Description : Using biographies of three natural scientists--geologist Clarence King, forester Robert Marshall, and biologist Rachel Carson--Science and the Social Good investigates the links between nature's scientific study and social improvement.
Description : Sequencing is often associated with the Human Genome Project and celebrated achievements concerning the DNA molecule. However, the history of this practice comprises not only academic biology, but also the world of computer-assisted information management. The book uncovers this history, qualifying the hype and expectations around genomics.
Description : The early twentieth century, however, witnessed a new burst of public-oriented activity among biologists. Here Pauly chronicles such topics as the introduction of biology into high school curricula, the efforts of eugenicists to alter the "breeding" of Americans, and the influence of sexual biology on Americans' most private lives."--Jacket.
Description : "In preparing this remarkable book, Ernest Hook persuaded an eminent group of scientists, historians, sociologists and philosophers to focus on the problem: why are some discoveries rejected at a particular time but later seen to be valid? The interaction of these experts did not produce agreement on 'prematurity' in science but something more valuable: a collection of fascinating papers, many of them based on new research and analysis, which sometimes forced the author to revise a previously-held opinion. The book should be enthusiastically welcomed by all readers who are interested in how science works."—Stephen G. Brush, co-author of Physics, The Human Adventure: From copernicus to Einstein and Beyond "Prematurity and Scientific Discovery contains interesting and insightful papers by numerous well-known scientists and scholars. It will be of wide interest, not only to science studies scholars but also to working scientists and to science-literate general readers."—Thomas Nickles, editor of Scientific Discovery, Logic, and Rationality

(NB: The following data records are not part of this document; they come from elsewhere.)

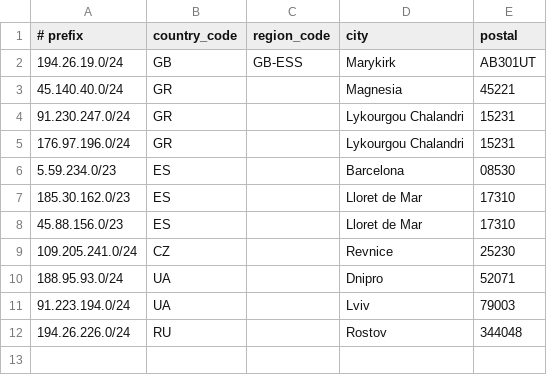
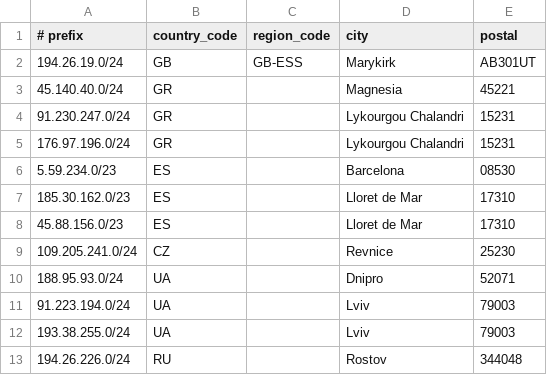
Before and after one commit to alexcherry83/net-useful, a CSV file: isp-servis-geo.csv, drawn as a sheet.

Commit message:
Update isp-servis-geo.csv: updated geo data

```diff
--- a/isp-servis-geo.csv
+++ b/isp-servis-geo.csv
@@ -11,2 +11,3 @@
  91.223.194.0/24,UA,,Lviv,79003
+ 193.38.255.0/24,UA,,Lviv,79003
  194.26.226.0/24,RU,,Rostov,344048
```
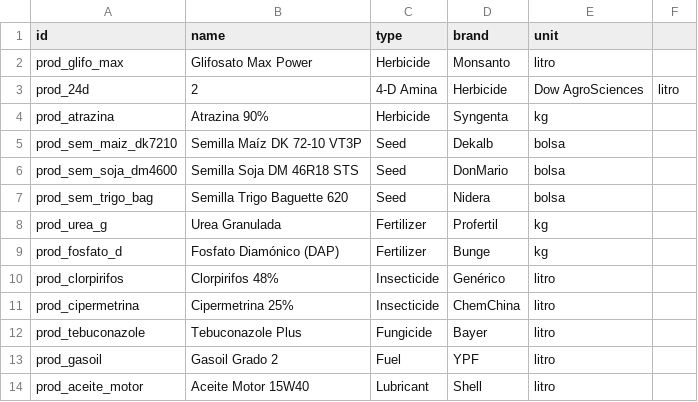
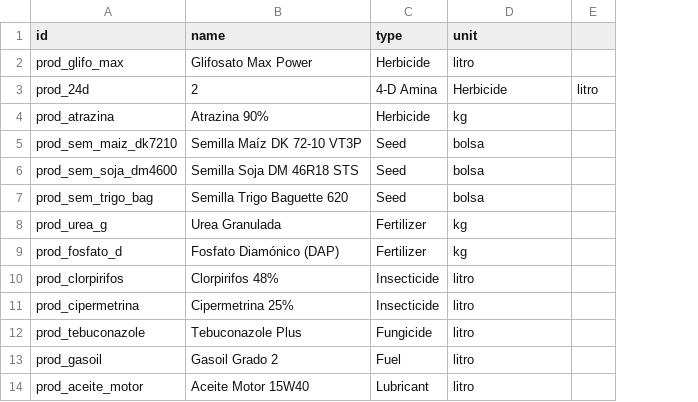
Before and after one commit to lawlete/farmerchat-modular-local, a CSV file: Import/productsInsumes.csv, drawn as a sheet; only a part is shown; removed rows and columns are numbered as before the commit, all else as after; the diff names each change by its address in the sheet, - before the commit and + after, or states it on an @@ line.

```diff
--- a/Import/productsInsumes.csv
+++ b/Import/productsInsumes.csv
-column D (brand), rows 2-14: Monsanto | Herbicide | Syngenta | Dekalb | DonMario | Nidera | Profertil | Bunge | Genérico | ChemChina | Bayer | YPF | Shell
-D3 (unit): Dow AgroSciences
+D3 (unit): Herbicide
```
Also changed, not shown: Import/campaigns.csv, Import/machineries.csv, 21 other files.
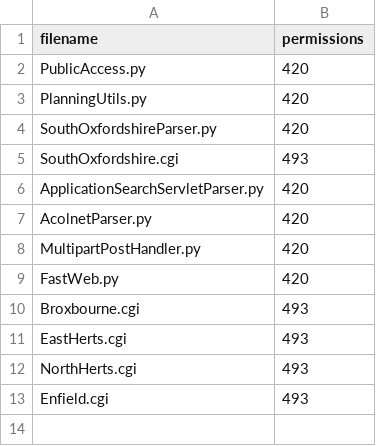
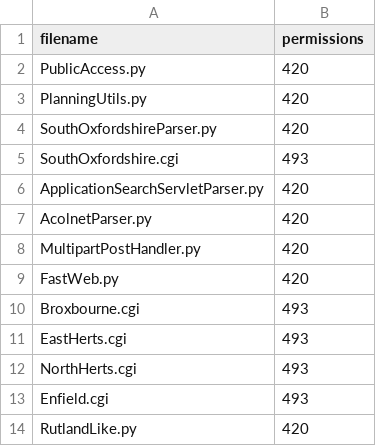
Before and after one commit to mikelmaron/planningalerts, a CSV file: python_scrapers/OtherFilesToCopy.csv, drawn as a sheet.

```diff
--- a/python_scrapers/OtherFilesToCopy.csv
+++ b/python_scrapers/OtherFilesToCopy.csv
@@ -13 +13,2 @@
 "Enfield.cgi", "493"
+"RutlandLike.py", "420"
```
Also changed, not shown: python_scrapers/SitesToGenerate.csv, 2 other files.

Description : In the 1890s, several initiatives in American botany converged. The creation of new institutions, such as the New York Botanical Garden, coincided with radical reforms in taxonomic practice and the emergence of an experimental program of research on evolutionary problems. Sharon Kingsland explores how these changes gave impetus to the new field of ecology that was defined at exactly this time. She argues that the creation of institutions and research laboratories, coupled with new intellectual directions in science, were crucial to the development of ecology as a discipline in the United States. The main concern of ecology -- the relationship between organisms and environment -- was central to scientific studies aimed at understanding and controlling the evolutionary process. Kingsland considers the evolutionary context in which ecology arose, especially neo-Lamarckian ideas and the new mutation theory, and explores the relationship between scientific research and broader theories about social progress and the evolution of human civilization. By midcentury, American ecologists were leading the rapid development of ecosystem ecology. At the same time, scientists articulated a sharp critique of modern science and society in the postwar context, foreshadowing the environmental critiques of the 1960s. As the ecosystem concept evolved, so too did debates about how human ecology should be incorporated into the biological sciences. Kingsland concludes with an examination of ecology in the modern urban environment, reflecting on how scientists are now being challenged to overcome disciplinary constraints and produce innovative responses to pressing problems. The Evolution of American Ecology, 1890--2000 offers an innovative study not only of the scientific landscape in turn-of-the-century America, but of current questions in ecological science.